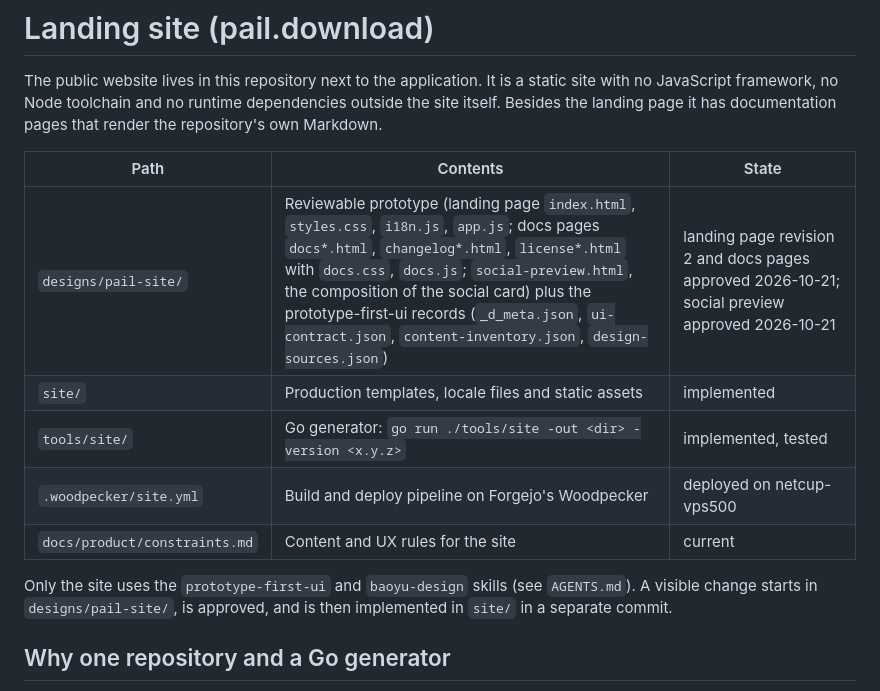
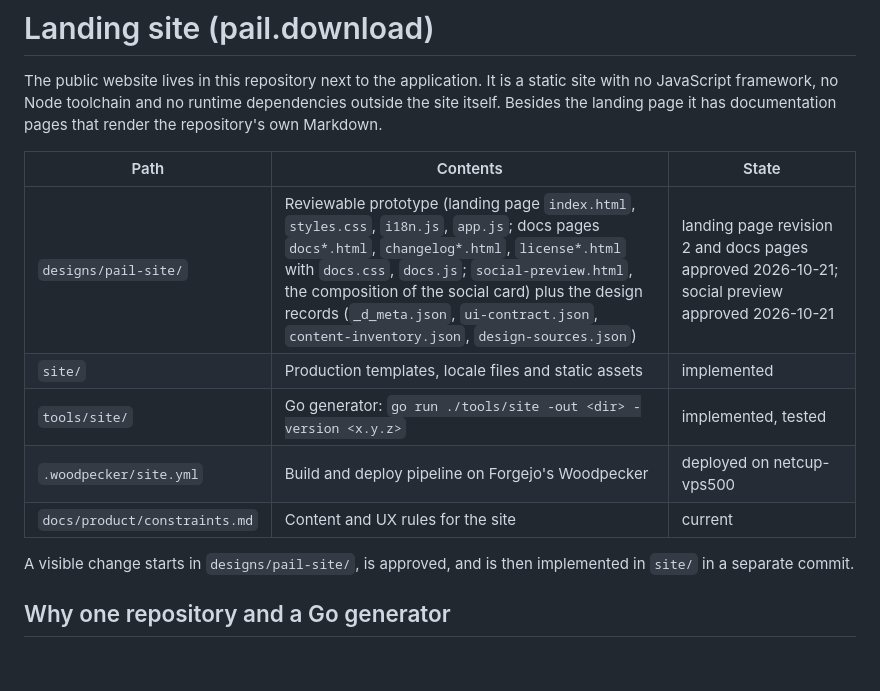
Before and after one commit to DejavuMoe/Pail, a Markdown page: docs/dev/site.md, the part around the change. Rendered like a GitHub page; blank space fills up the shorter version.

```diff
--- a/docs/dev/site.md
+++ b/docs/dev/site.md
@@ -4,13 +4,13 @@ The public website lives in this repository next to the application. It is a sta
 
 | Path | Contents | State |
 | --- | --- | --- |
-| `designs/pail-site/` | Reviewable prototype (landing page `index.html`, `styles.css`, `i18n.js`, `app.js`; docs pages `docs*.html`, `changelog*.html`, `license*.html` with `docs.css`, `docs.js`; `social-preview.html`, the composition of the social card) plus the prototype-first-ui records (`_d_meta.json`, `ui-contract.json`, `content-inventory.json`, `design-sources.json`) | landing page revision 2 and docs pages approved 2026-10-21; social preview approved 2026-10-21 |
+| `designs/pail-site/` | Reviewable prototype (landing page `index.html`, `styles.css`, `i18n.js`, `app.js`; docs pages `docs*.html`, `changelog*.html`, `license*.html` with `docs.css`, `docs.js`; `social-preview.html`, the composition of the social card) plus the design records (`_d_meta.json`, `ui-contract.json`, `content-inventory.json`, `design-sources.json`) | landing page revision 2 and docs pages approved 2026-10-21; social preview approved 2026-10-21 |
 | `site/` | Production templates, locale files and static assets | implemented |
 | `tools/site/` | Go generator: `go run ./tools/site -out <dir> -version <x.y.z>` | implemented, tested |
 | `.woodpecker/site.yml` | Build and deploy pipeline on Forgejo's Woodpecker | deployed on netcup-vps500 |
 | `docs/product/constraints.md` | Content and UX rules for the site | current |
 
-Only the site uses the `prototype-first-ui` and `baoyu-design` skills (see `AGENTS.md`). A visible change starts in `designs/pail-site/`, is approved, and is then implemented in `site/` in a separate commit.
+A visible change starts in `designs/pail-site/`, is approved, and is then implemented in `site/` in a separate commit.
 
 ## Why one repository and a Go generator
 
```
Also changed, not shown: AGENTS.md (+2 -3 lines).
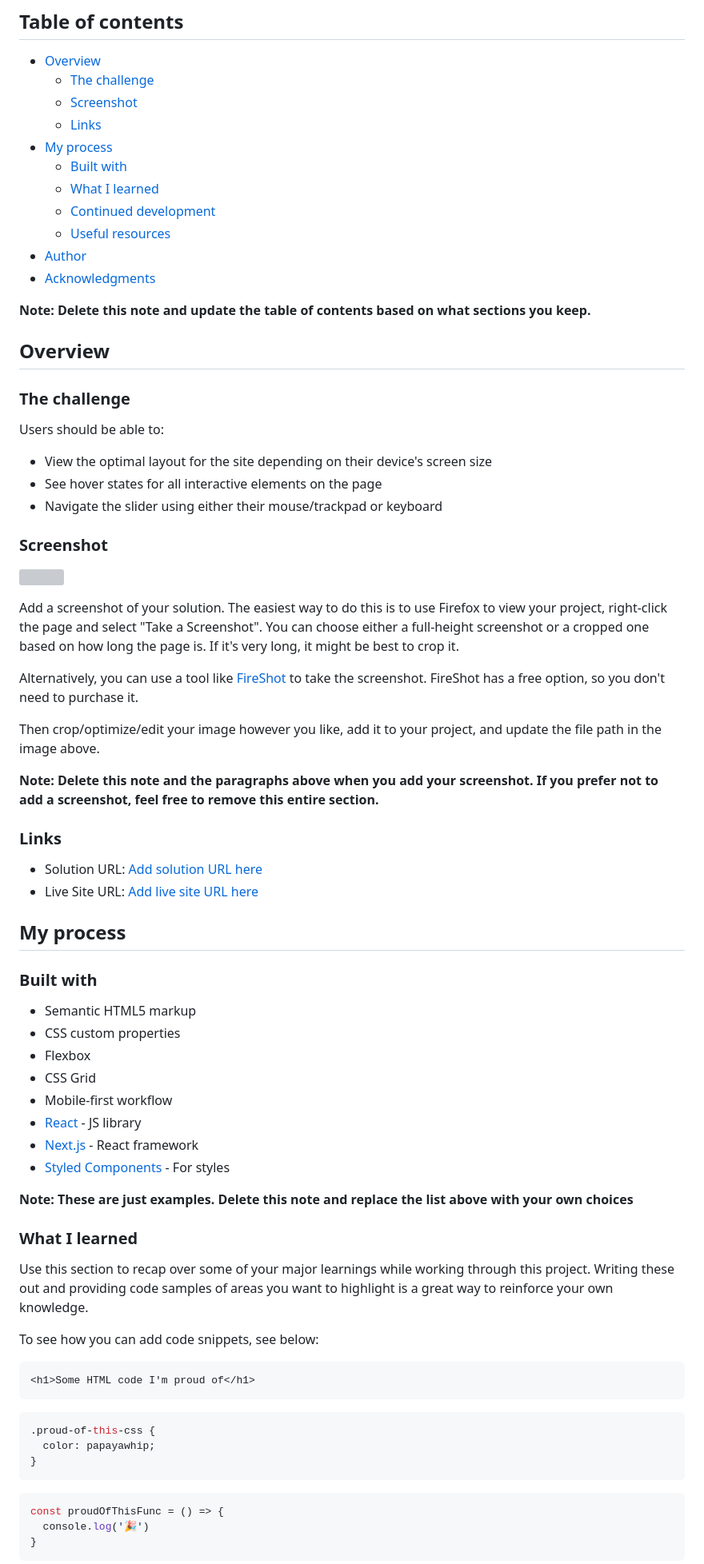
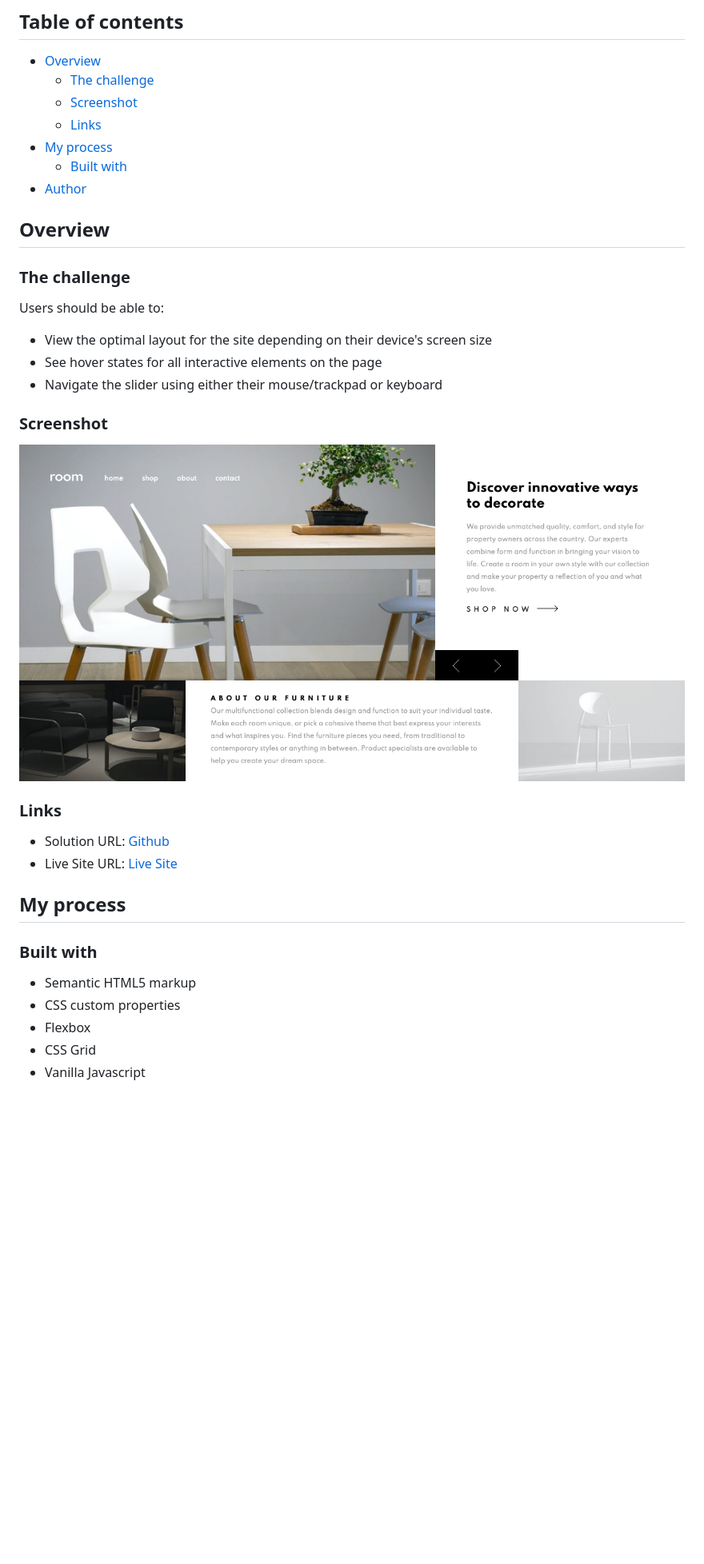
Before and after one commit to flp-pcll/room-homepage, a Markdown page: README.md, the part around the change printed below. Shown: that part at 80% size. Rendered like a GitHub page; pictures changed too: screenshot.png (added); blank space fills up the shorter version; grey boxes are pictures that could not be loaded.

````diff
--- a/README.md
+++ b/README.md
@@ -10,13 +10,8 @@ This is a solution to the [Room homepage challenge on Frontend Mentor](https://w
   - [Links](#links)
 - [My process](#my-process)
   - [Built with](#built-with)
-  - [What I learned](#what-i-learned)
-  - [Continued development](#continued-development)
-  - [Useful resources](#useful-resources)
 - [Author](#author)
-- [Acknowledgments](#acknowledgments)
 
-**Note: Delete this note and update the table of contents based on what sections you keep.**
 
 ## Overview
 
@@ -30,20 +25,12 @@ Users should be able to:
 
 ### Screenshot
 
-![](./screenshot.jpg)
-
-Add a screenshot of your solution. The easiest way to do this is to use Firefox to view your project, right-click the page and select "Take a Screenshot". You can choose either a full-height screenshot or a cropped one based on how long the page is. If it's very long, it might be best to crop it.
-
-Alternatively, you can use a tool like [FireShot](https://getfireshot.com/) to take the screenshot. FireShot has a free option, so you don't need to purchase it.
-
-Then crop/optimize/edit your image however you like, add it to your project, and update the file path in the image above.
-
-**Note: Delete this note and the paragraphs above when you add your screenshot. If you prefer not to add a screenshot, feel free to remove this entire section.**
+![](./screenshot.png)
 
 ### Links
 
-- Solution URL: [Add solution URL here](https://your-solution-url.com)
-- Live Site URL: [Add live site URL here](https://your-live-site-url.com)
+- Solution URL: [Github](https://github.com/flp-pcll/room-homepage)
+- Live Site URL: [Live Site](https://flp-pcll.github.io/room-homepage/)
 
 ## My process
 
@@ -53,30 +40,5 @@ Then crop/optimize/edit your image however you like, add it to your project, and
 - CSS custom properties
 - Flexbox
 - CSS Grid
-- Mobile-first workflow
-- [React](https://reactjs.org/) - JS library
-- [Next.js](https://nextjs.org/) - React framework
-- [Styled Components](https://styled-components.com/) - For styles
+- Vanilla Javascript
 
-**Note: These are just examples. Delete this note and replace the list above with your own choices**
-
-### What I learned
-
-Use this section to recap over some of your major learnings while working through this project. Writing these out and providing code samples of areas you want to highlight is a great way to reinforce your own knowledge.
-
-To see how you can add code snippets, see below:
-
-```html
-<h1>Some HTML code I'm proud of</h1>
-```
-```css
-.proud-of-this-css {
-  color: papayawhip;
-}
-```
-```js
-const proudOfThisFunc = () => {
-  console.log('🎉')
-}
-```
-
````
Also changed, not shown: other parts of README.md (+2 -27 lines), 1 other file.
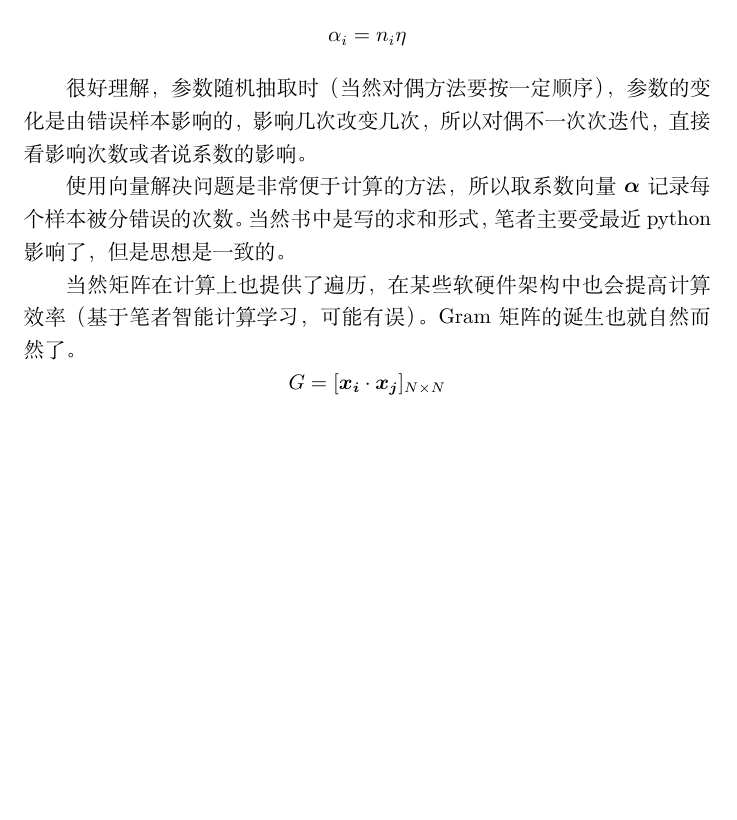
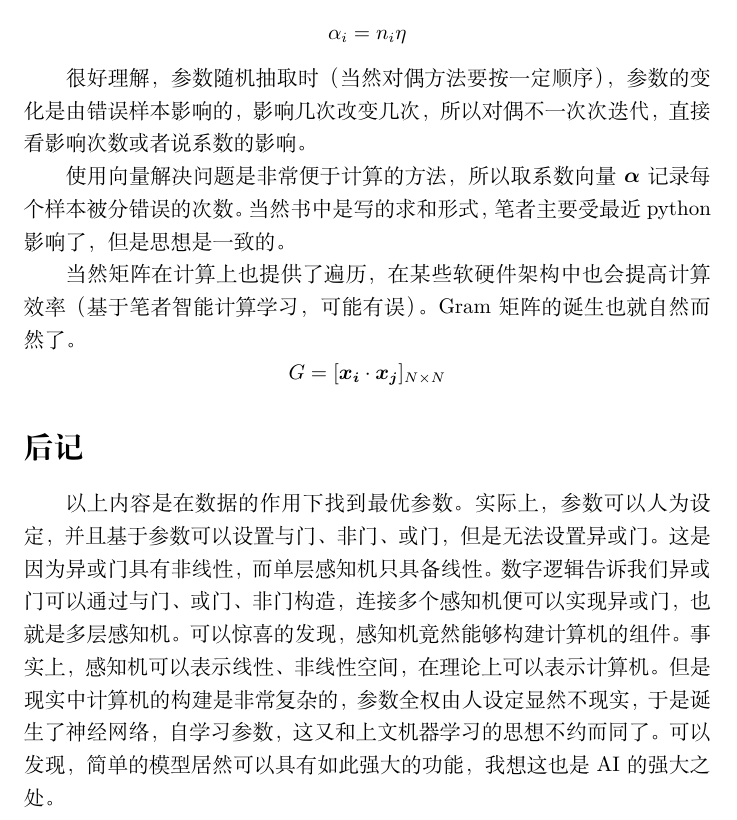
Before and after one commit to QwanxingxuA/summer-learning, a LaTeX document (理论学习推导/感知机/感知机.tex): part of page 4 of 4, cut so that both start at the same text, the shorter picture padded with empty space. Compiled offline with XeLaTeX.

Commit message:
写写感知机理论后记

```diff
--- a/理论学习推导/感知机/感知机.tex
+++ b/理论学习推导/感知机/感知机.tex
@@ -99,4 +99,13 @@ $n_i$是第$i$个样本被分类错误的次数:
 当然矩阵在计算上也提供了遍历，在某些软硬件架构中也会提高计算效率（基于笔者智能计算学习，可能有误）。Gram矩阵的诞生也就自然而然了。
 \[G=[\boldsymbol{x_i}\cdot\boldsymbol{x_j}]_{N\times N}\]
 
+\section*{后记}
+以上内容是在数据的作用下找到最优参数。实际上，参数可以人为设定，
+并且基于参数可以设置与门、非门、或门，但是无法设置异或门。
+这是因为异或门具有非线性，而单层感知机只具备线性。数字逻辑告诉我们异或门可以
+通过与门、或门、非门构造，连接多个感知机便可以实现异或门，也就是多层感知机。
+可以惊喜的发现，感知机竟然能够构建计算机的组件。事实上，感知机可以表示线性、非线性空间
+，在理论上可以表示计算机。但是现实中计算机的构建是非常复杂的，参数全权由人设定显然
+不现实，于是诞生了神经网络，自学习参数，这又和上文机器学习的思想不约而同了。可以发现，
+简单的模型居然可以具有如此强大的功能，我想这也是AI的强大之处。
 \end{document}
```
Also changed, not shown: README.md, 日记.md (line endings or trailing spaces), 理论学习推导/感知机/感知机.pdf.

= = = = = = =

Gather and copy every line of the data in which the string "document" is found.

Before and after one commit to QwanxingxuA/summer-learning, a LaTeX document (理论学习推导/感知机/感知机.tex): part of page 4 of 4, cut so that both start at the same text, the shorter picture padded with empty space. Compiled offline with XeLaTeX.
 \end{document}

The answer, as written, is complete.